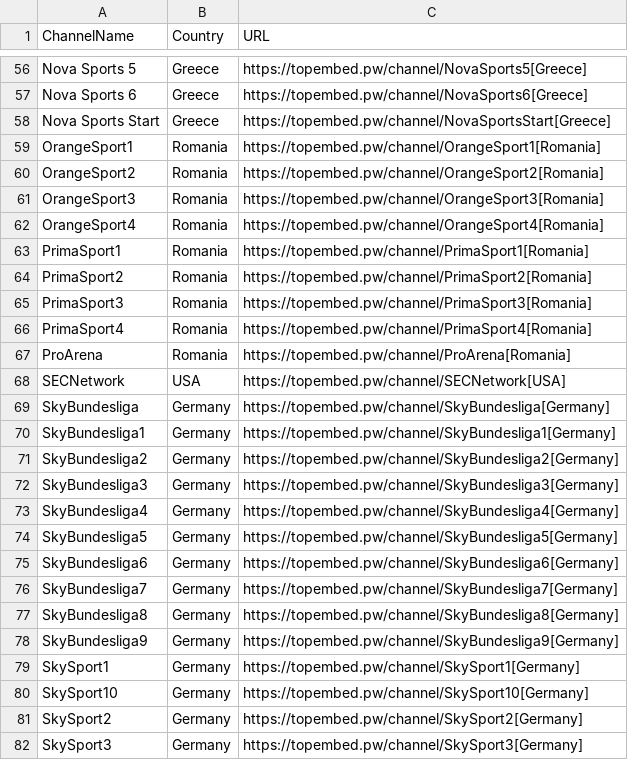
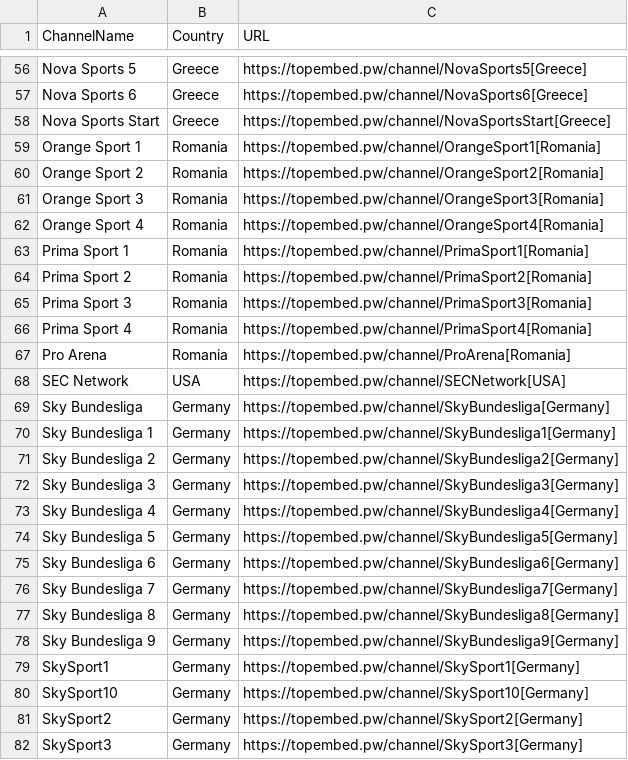
Before and after one commit to zie2store/topem, a CSV file: channels.csv, drawn as a sheet; only a part is shown, gaps mark what is left out; the diff covers the shown part only.

Commit message:
Update channels.csv

```diff
--- a/channels.csv
+++ b/channels.csv
@@ -58,22 +58,22 @@ Nova Sports 6,Greece,https://topembed.pw/channel/NovaSports6[Greece]
 Nova Sports Start,Greece,https://topembed.pw/channel/NovaSportsStart[Greece]
-OrangeSport1,Romania,https://topembed.pw/channel/OrangeSport1[Romania]
-OrangeSport2,Romania,https://topembed.pw/channel/OrangeSport2[Romania]
-OrangeSport3,Romania,https://topembed.pw/channel/OrangeSport3[Romania]
-OrangeSport4,Romania,https://topembed.pw/channel/OrangeSport4[Romania]
-PrimaSport1,Romania,https://topembed.pw/channel/PrimaSport1[Romania]
-PrimaSport2,Romania,https://topembed.pw/channel/PrimaSport2[Romania]
-PrimaSport3,Romania,https://topembed.pw/channel/PrimaSport3[Romania]
-PrimaSport4,Romania,https://topembed.pw/channel/PrimaSport4[Romania]
-ProArena,Romania,https://topembed.pw/channel/ProArena[Romania]
-SECNetwork,USA,https://topembed.pw/channel/SECNetwork[USA]
-SkyBundesliga,Germany,https://topembed.pw/channel/SkyBundesliga[Germany]
-SkyBundesliga1,Germany,https://topembed.pw/channel/SkyBundesliga1[Germany]
-SkyBundesliga2,Germany,https://topembed.pw/channel/SkyBundesliga2[Germany]
-SkyBundesliga3,Germany,https://topembed.pw/channel/SkyBundesliga3[Germany]
-SkyBundesliga4,Germany,https://topembed.pw/channel/SkyBundesliga4[Germany]
-SkyBundesliga5,Germany,https://topembed.pw/channel/SkyBundesliga5[Germany]
-SkyBundesliga6,Germany,https://topembed.pw/channel/SkyBundesliga6[Germany]
-SkyBundesliga7,Germany,https://topembed.pw/channel/SkyBundesliga7[Germany]
-SkyBundesliga8,Germany,https://topembed.pw/channel/SkyBundesliga8[Germany]
-SkyBundesliga9,Germany,https://topembed.pw/channel/SkyBundesliga9[Germany]
+Orange Sport 1,Romania,https://topembed.pw/channel/OrangeSport1[Romania]
+Orange Sport 2,Romania,https://topembed.pw/channel/OrangeSport2[Romania]
+Orange Sport 3,Romania,https://topembed.pw/channel/OrangeSport3[Romania]
+Orange Sport 4,Romania,https://topembed.pw/channel/OrangeSport4[Romania]
+Prima Sport 1,Romania,https://topembed.pw/channel/PrimaSport1[Romania]
+Prima Sport 2,Romania,https://topembed.pw/channel/PrimaSport2[Romania]
+Prima Sport 3,Romania,https://topembed.pw/channel/PrimaSport3[Romania]
+Prima Sport 4,Romania,https://topembed.pw/channel/PrimaSport4[Romania]
+Pro Arena,Romania,https://topembed.pw/channel/ProArena[Romania]
+SEC Network,USA,https://topembed.pw/channel/SECNetwork[USA]
+Sky Bundesliga,Germany,https://topembed.pw/channel/SkyBundesliga[Germany]
+Sky Bundesliga 1,Germany,https://topembed.pw/channel/SkyBundesliga1[Germany]
+Sky Bundesliga 2,Germany,https://topembed.pw/channel/SkyBundesliga2[Germany]
+Sky Bundesliga 3,Germany,https://topembed.pw/channel/SkyBundesliga3[Germany]
+Sky Bundesliga 4,Germany,https://topembed.pw/channel/SkyBundesliga4[Germany]
+Sky Bundesliga 5,Germany,https://topembed.pw/channel/SkyBundesliga5[Germany]
+Sky Bundesliga 6,Germany,https://topembed.pw/channel/SkyBundesliga6[Germany]
+Sky Bundesliga 7,Germany,https://topembed.pw/channel/SkyBundesliga7[Germany]
+Sky Bundesliga 8,Germany,https://topembed.pw/channel/SkyBundesliga8[Germany]
+Sky Bundesliga 9,Germany,https://topembed.pw/channel/SkyBundesliga9[Germany]
 SkySport1,Germany,https://topembed.pw/channel/SkySport1[Germany]
```
Also changed, not shown: 2 edited cells elsewhere in this file.
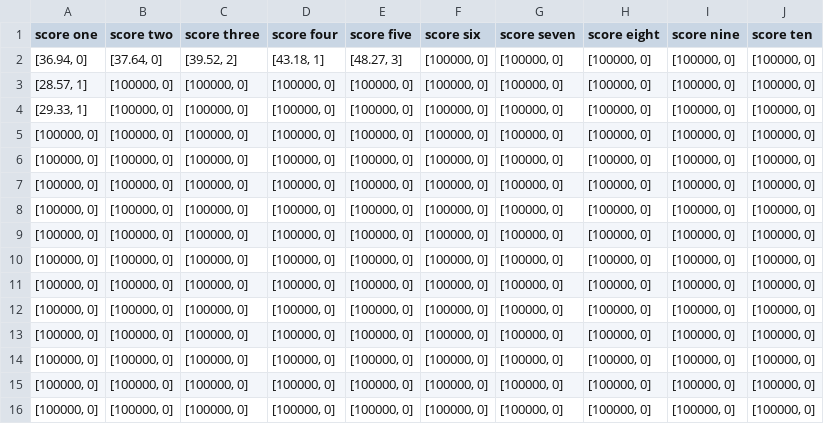
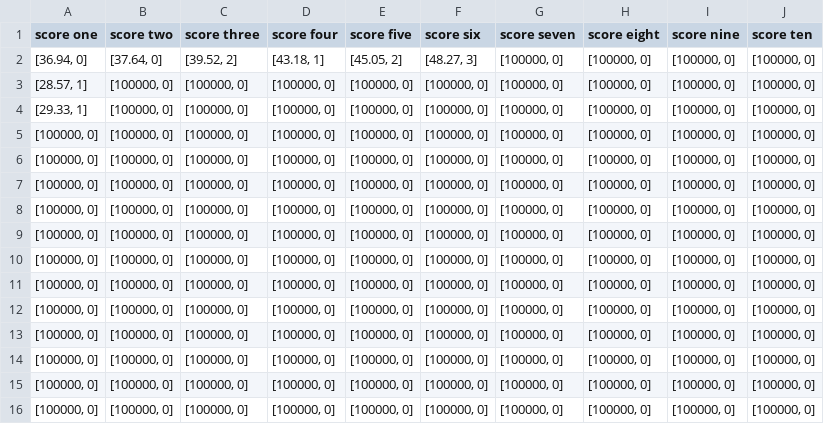
Before and after one commit to AngeredBarbeque/Final-Project, a CSV file: Project/overall.csv, drawn as a sheet.

```diff
--- a/Project/overall.csv
+++ b/Project/overall.csv
@@ -1,3 +1,3 @@
 score one,score two,score three,score four,score five,score six,score seven,score eight,score nine,score ten
-"[36.94, 0]","[37.64, 0]","[39.52, 2]","[43.18, 1]","[48.27, 3]","[100000, 0]","[100000, 0]","[100000, 0]","[100000, 0]","[100000, 0]"
+"[36.94, 0]","[37.64, 0]","[39.52, 2]","[43.18, 1]","[45.05, 2]","[48.27, 3]","[100000, 0]","[100000, 0]","[100000, 0]","[100000, 0]"
 "[28.57, 1]","[100000, 0]","[100000, 0]","[100000, 0]","[100000, 0]","[100000, 0]","[100000, 0]","[100000, 0]","[100000, 0]","[100000, 0]"
```
Also changed, not shown: Project/personal.csv, 1 other file.
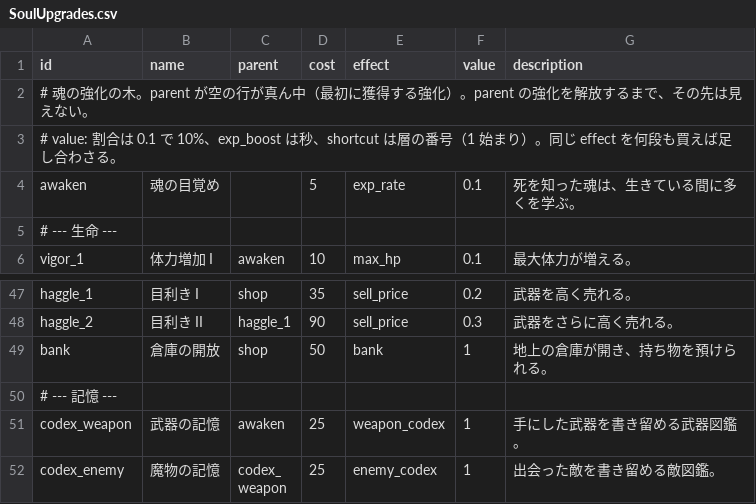
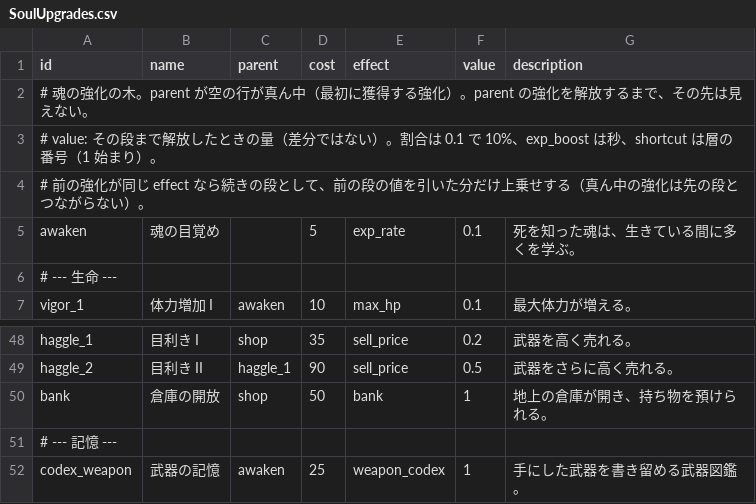
Before and after one commit to Hanibuchi/tps-dungeon, a CSV file: Assets/_Project/Settings/Tables/SoulUpgrades.csv, drawn as a sheet; only a part is shown, gaps mark what is left out; the shorter side is filled out with more unchanged rows; addresses are those after the commit; the diff covers the shown part only; the diff names each change by its address in the sheet, - before the commit and + after, or states it on an @@ line.

Commit message:
魂の強化の value を、その段まで解放したときの量にした（差分ではない。仲間は 1, 2, 3, 4、バッグは 4, 8, 12 など）。前の強化が同じ効果なら続きの段として、前の段の値を引いた分だけ上乗せする（SoulUpgradeTree.Increment）。真ん中の強化は先の段とつながらない。表の説明に合わせて、経験値ブーストはレベルが上がったときに始まるようにした（途中で上がれば長さを満タンに戻す。PartyProgression.LeveledUpByExp）

```diff
--- a/Assets/_Project/Settings/Tables/SoulUpgrades.csv
+++ b/Assets/_Project/Settings/Tables/SoulUpgrades.csv
-A3 (id): # value: 割合は 0.1 で 10%、exp_boost は秒、shortcut は層の番号（1 始まり）。同じ effect を何段も買えば足し合わさる。
+A3 (id): # value: その段まで解放したときの量（差分ではない）。割合は 0.1 で 10%、exp_boost は秒、shortcut は層の番号（1 始まり）。
+row 4: # 前の強化が同じ effect なら続きの段として、前の段の値を引いた分だけ上乗せする（真ん中の強化は先の段とつながらない）。
-F49 (value): 0.3
+F49 (value): 0.5
```
Also changed, not shown: 15 edited cells elsewhere in this file, 11 other files.
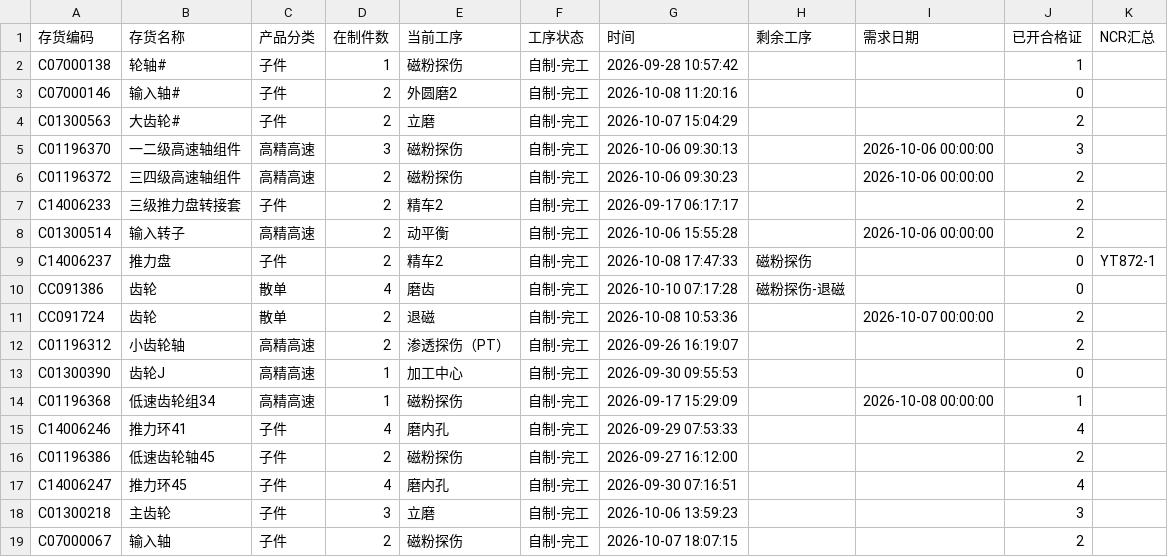
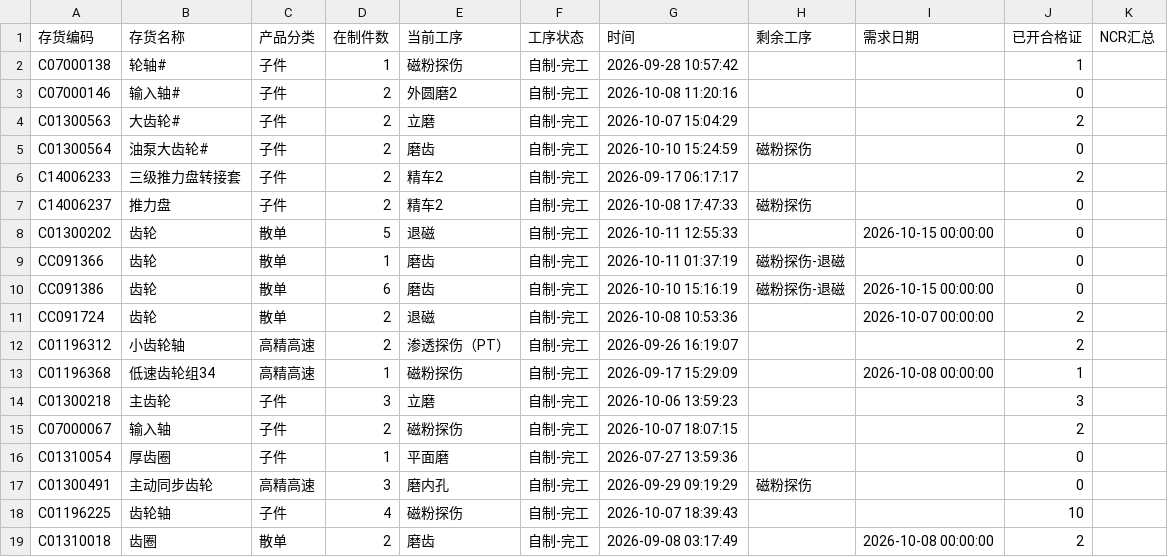
Before and after one commit to ZhanghaoWorkbuddy10/action-board, a CSV file: feifeng-wangong.csv, drawn as a sheet; only a part is shown; the shorter side is filled out with more unchanged rows; the diff covers the shown part only.

Commit message:
Update feifeng-wangong-csv 2026-10-12 09:54

```diff
--- a/feifeng-wangong.csv
+++ b/feifeng-wangong.csv
@@ -4,15 +4,11 @@ C07000146,输入轴#,子件,2,外圆磨2,自制-完工,2026-10-08 11:20:16,,,0,
 C01300563,大齿轮#,子件,2,立磨,自制-完工,2026-10-07 15:04:29,,,2,
-C01196370,一二级高速轴组件,高精高速,3,磁粉探伤,自制-完工,2026-10-06 09:30:13,,2026-10-06 00:00:00,3,
-C01196372,三四级高速轴组件,高精高速,2,磁粉探伤,自制-完工,2026-10-06 09:30:23,,2026-10-06 00:00:00,2,
+C01300564,油泵大齿轮#,子件,2,磨齿,自制-完工,2026-10-10 15:24:59,磁粉探伤,,0,
 C14006233,三级推力盘转接套,子件,2,精车2,自制-完工,2026-09-17 06:17:17,,,2,
-C01300514,输入转子,高精高速,2,动平衡,自制-完工,2026-10-06 15:55:28,,2026-10-06 00:00:00,2,
-C14006237,推力盘,子件,2,精车2,自制-完工,2026-10-08 17:47:33,磁粉探伤,,0,YT872-1
-CC091386,齿轮,散单,4,磨齿,自制-完工,2026-10-10 07:17:28,磁粉探伤-退磁,,0,
+C14006237,推力盘,子件,2,精车2,自制-完工,2026-10-08 17:47:33,磁粉探伤,,0,
+C01300202,齿轮,散单,5,退磁,自制-完工,2026-10-11 12:55:33,,2026-10-15 00:00:00,0,
+CC091366,齿轮,散单,1,磨齿,自制-完工,2026-10-11 01:37:19,磁粉探伤-退磁,,0,
+CC091386,齿轮,散单,6,磨齿,自制-完工,2026-10-10 15:16:19,磁粉探伤-退磁,2026-10-15 00:00:00,0,
 CC091724,齿轮,散单,2,退磁,自制-完工,2026-10-08 10:53:36,,2026-10-07 00:00:00,2,
 C01196312,小齿轮轴,高精高速,2,渗透探伤（PT）,自制-完工,2026-09-26 16:19:07,,,2,
-C01300390,齿轮J,高精高速,1,加工中心,自制-完工,2026-09-30 09:55:53,,,0,
 C01196368,低速齿轮组34,高精高速,1,磁粉探伤,自制-完工,2026-09-17 15:29:09,,2026-10-08 00:00:00,1,
-C14006246,推力环41,子件,4,磨内孔,自制-完工,2026-09-29 07:53:33,,,4,
-C01196386,低速齿轮轴45,子件,2,磁粉探伤,自制-完工,2026-09-27 16:12:00,,,2,
-C14006247,推力环45,子件,4,磨内孔,自制-完工,2026-09-30 07:16:51,,,4,
 C01300218,主齿轮,子件,3,立磨,自制-完工,2026-10-06 13:59:23,,,3,
```
Also changed, not shown: 2 added rows, 7 removed rows and 7 edited cells elsewhere in this file.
────────────────────
## Work request
Please show every line of the records that holds the word "edited".

## Expected answer
Also changed, not shown: 2 edited cells elsewhere in this file.
Also changed, not shown: 15 edited cells elsewhere in this file, 11 other files.
Also changed, not shown: 2 added rows, 7 removed rows and 7 edited cells elsewhere in this file.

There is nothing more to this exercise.